A newly-uncovered document, possibly direct reportage from a parliamentary committee, could provide a vital insight into the investigation that followed the Great Fire Of London.

A hastily-scrawled document, littered with spelling mistakes, is possibly the only surviving reportage of the House of Commons probe into the fire that devastating London for four days in September 1666, 350 years ago.

Although now widely believed to be caused by an accident, the city was rife with paranoia and speculation about the origins – with many believing that the true spark was a Papist plot.

The unusual document, soon to go on show at the Museum of London, appears to be a verbal report to Sir Robert Brooks’ parliamentary investigation on January 22, 1667, listing 17 depositions, including that of Robert Hubert, the Frenchman who confessed to, and was ultimately hanged for, starting the fire on October 27, 1666.

It is not clear if Hubert, a presumed Catholic, did indeed start the fire and the judges at his trial doubted his guilt, thinking he might be mad.

Mention of "Mr Farriner, a baker"

Many unofficial printed versions of Brooks’ report, derived from handwritten notes, were distributed to feed people’s fascination with the calamity. This original manuscript, the phrasing of which differs from the printed versions in many places, is probably the only surviving handwritten copy of the Committee’s findings.

The statement “That this Monsyer Hubert, lived a Papest & died one: all though if ever given out ye He was a Huginet....” is not found in the published versions and appears to be unique to this scribed report.

Among the other depositions mentioned is that of Thomas Farriner, the owner of the bakery on Pudding Lane where the fire began.

Although the writer is unknown, the clumsy phrasing and a range of phonetic spellings including “Frinch” instead of “French” and “marchant” rather than “merchant” suggest to experts that they had a pronounced regional accent and were not particularly well schooled.
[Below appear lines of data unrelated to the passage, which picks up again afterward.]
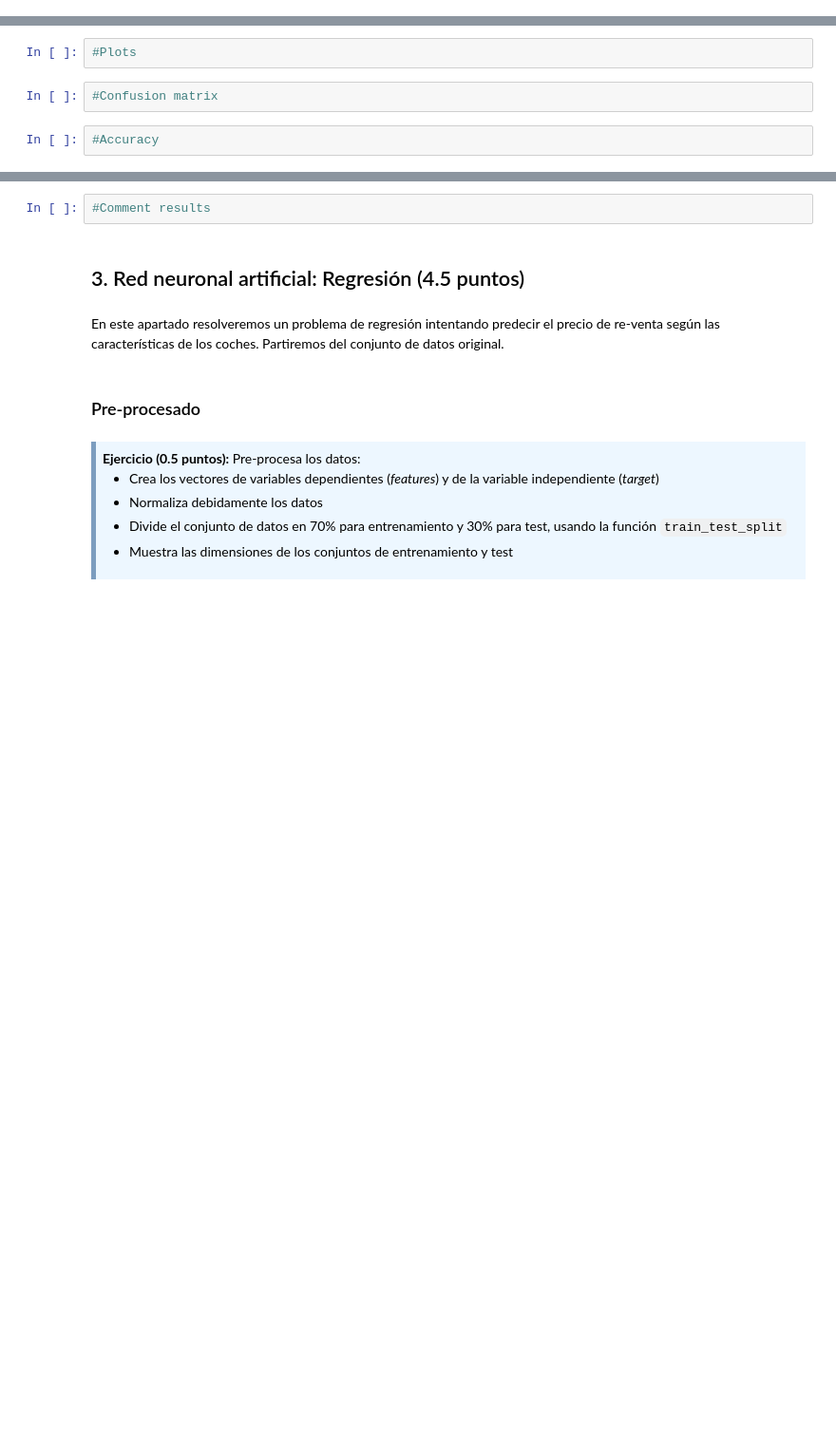
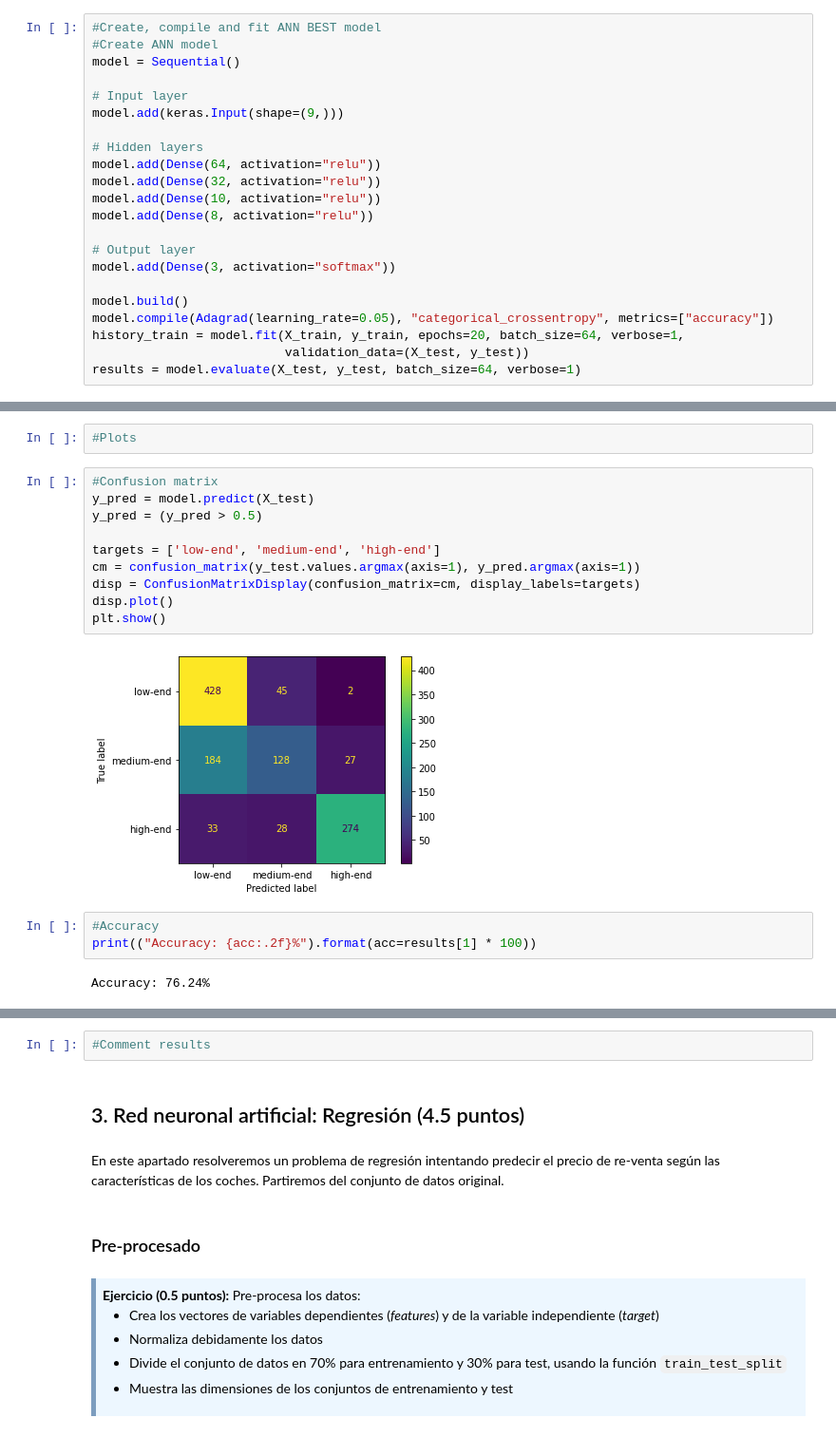
Before and after one commit to mtablado/uoc2022_deeplearning_pec1, a Jupyter notebook: 20212_M2_875_PEC1_Enunciado.ipynb, the cells around one changed output, grey strips where cells are left out. Shown: that part at 95% size. Cells and saved outputs as stored; diff of their text form; blank space fills up the shorter version.

```diff
--- a/20212_M2_875_PEC1_Enunciado.ipynb
+++ b/20212_M2_875_PEC1_Enunciado.ipynb
@@ -567,0 +579,22 @@ SyntaxError: ignored
+# %%
+#Create, compile and fit ANN BEST model
+#Create ANN model
+model = Sequential()
+
+# Input layer
+model.add(keras.Input(shape=(9,)))
+
+# Hidden layers
+model.add(Dense(64, activation="relu"))
+model.add(Dense(32, activation="relu"))
+model.add(Dense(10, activation="relu"))
+model.add(Dense(8, activation="relu"))
+
+# Output layer
+model.add(Dense(3, activation="softmax"))
+
+model.build()
+model.compile(Adagrad(learning_rate=0.05), "categorical_crossentropy", metrics=["accuracy"])
+history_train = model.fit(X_train, y_train, epochs=20, batch_size=64, verbose=1,
+                          validation_data=(X_test, y_test))
+results = model.evaluate(X_test, y_test, batch_size=64, verbose=1)
@@ -568,8 +619,21 @@ SyntaxError: ignored
 # %%
 #Plots
-# %%
-#Confusion matrix
-# %%
-#Accuracy
+# %%
+#Confusion matrix
+y_pred = model.predict(X_test)
+y_pred = (y_pred > 0.5)
+
+targets = ['low-end', 'medium-end', 'high-end']
+cm = confusion_matrix(y_test.values.argmax(axis=1), y_pred.argmax(axis=1))
+disp = ConfusionMatrixDisplay(confusion_matrix=cm, display_labels=targets)
+disp.plot()
+plt.show()
+# %% [output]
+[figure, added]
+# %%
+#Accuracy
+print(("Accuracy: {acc:.2f}%").format(acc=results[1] * 100))
+# %% [output]
+Accuracy: 76.24%
 # %%
 #Precision, Recall and F1-score for each label
```
Also changed, not shown: parts of 11 cells of this notebook.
The hastily penned two-and-a-half page document appears to have been drafted from a verbal report presented to the House of Commons on January 22, 1667

Hazel Forsyth, senior curator at the Museum Of London who researched the acquisition, said: “Every new piece of evidence enhances our understanding of the events before, during and after the Great Fire.

“This incredibly rare find is a fine addition to the Museum Of London’s world-leading collection of printed books and manuscripts relating to the Great Fire.”

Visitors to the Museum of London’s Fire! Fire! exhibition will be able to examine the document for themselves when it goes on show from Friday, October 21. Fire! Fire! runs until 17 April 16, 2017.